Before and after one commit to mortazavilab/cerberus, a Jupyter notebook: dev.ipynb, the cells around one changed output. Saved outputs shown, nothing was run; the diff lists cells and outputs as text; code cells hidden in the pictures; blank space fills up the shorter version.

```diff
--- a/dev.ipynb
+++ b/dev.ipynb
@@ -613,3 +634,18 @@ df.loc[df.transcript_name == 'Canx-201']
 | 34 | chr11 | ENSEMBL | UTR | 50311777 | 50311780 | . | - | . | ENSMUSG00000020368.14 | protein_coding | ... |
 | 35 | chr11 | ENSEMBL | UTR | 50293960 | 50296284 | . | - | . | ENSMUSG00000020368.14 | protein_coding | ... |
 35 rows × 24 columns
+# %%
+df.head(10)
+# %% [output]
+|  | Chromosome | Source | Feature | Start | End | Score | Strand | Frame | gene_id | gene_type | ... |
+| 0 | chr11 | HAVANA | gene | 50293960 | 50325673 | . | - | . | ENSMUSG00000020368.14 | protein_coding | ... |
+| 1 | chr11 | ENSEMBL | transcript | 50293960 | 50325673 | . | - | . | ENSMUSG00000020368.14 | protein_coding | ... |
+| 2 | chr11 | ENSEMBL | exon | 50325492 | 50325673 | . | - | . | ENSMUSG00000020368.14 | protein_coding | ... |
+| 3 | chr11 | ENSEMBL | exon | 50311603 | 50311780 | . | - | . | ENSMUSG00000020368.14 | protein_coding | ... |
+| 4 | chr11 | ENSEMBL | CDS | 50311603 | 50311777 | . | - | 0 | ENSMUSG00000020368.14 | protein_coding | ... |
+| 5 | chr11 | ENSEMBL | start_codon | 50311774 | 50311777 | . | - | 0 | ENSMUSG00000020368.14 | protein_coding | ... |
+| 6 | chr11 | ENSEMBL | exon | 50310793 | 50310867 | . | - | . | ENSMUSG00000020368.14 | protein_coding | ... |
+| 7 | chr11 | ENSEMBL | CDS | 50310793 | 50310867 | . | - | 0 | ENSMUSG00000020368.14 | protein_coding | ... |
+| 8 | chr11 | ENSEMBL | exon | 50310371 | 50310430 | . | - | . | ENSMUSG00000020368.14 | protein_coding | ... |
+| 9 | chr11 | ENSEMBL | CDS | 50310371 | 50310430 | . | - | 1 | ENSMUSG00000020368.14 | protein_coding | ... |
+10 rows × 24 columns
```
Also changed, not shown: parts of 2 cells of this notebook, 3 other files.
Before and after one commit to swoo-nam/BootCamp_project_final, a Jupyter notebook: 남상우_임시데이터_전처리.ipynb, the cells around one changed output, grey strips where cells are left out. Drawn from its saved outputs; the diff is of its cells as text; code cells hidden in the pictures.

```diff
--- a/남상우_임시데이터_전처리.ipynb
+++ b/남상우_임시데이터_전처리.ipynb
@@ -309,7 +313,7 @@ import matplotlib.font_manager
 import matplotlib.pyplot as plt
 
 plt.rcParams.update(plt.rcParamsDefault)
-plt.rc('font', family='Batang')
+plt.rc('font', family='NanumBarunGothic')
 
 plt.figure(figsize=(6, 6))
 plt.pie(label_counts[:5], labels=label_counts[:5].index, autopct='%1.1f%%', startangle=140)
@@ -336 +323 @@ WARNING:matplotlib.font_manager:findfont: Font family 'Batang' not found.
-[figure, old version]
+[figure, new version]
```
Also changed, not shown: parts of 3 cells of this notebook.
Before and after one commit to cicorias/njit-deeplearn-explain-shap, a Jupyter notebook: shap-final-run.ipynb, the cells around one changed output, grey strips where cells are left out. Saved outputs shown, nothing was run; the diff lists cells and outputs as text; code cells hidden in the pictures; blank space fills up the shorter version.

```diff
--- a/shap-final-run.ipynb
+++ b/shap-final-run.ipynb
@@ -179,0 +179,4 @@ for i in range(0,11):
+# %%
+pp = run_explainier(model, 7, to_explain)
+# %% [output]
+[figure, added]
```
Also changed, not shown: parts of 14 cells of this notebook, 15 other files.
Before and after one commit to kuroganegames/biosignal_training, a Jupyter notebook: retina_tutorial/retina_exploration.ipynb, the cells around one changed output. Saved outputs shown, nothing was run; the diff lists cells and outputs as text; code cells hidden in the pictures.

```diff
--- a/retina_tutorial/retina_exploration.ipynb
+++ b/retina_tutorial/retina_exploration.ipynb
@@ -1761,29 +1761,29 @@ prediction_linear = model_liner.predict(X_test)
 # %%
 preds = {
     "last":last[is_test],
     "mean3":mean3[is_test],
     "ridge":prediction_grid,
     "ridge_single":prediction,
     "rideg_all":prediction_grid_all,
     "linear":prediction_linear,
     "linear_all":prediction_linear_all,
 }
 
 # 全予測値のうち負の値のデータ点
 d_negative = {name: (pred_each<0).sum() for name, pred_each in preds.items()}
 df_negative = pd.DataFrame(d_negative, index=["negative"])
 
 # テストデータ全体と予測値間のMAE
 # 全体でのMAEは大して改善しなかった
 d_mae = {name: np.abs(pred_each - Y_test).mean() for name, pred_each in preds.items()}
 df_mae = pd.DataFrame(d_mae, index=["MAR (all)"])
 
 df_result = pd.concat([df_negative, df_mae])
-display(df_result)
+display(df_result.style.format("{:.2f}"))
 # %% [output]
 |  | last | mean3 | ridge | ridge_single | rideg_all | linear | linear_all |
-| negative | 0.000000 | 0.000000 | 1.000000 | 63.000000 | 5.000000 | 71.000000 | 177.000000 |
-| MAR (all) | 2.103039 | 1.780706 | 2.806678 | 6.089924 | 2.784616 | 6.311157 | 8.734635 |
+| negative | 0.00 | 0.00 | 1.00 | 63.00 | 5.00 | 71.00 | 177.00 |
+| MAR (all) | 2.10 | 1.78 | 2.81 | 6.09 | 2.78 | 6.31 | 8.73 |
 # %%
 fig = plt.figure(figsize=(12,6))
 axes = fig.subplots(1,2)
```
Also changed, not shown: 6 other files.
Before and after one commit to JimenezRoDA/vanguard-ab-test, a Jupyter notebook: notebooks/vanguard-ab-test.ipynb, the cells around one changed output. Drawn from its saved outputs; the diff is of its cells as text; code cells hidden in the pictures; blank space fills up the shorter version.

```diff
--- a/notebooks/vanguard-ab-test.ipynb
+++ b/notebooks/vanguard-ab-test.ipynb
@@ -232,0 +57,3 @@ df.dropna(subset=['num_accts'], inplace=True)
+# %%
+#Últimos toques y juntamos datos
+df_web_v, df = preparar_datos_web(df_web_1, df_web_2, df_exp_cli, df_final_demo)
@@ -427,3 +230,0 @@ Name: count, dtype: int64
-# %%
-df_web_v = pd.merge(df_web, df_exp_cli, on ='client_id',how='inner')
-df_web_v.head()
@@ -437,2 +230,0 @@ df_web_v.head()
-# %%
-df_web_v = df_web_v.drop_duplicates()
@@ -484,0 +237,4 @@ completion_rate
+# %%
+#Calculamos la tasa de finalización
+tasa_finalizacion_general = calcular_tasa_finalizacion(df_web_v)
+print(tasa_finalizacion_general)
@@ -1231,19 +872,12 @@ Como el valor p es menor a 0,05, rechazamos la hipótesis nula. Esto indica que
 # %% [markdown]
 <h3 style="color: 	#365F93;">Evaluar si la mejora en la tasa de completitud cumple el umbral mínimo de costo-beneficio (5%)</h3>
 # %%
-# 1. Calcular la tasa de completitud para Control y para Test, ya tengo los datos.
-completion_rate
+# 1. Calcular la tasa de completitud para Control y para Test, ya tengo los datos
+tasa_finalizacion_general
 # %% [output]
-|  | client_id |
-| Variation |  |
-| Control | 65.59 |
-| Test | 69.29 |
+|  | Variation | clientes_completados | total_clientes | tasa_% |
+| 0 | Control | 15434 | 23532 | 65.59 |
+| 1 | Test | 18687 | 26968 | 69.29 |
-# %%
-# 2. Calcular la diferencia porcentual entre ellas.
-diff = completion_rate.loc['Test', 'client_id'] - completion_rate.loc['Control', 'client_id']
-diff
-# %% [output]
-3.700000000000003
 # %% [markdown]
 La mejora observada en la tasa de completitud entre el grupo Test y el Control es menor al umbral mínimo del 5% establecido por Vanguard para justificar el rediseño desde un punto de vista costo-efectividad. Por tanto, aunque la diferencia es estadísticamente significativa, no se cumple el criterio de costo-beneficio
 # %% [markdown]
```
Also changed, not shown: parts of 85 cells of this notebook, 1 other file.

- **EXERCISE BRIEF**
Copy all lines of the records in which the string "figure" can be found.

- **EXERCISE RESULT**
 plt.figure(figsize=(6, 6))
-[figure, old version]
+[figure, new version]
+[figure, added]
 fig = plt.figure(figsize=(12,6))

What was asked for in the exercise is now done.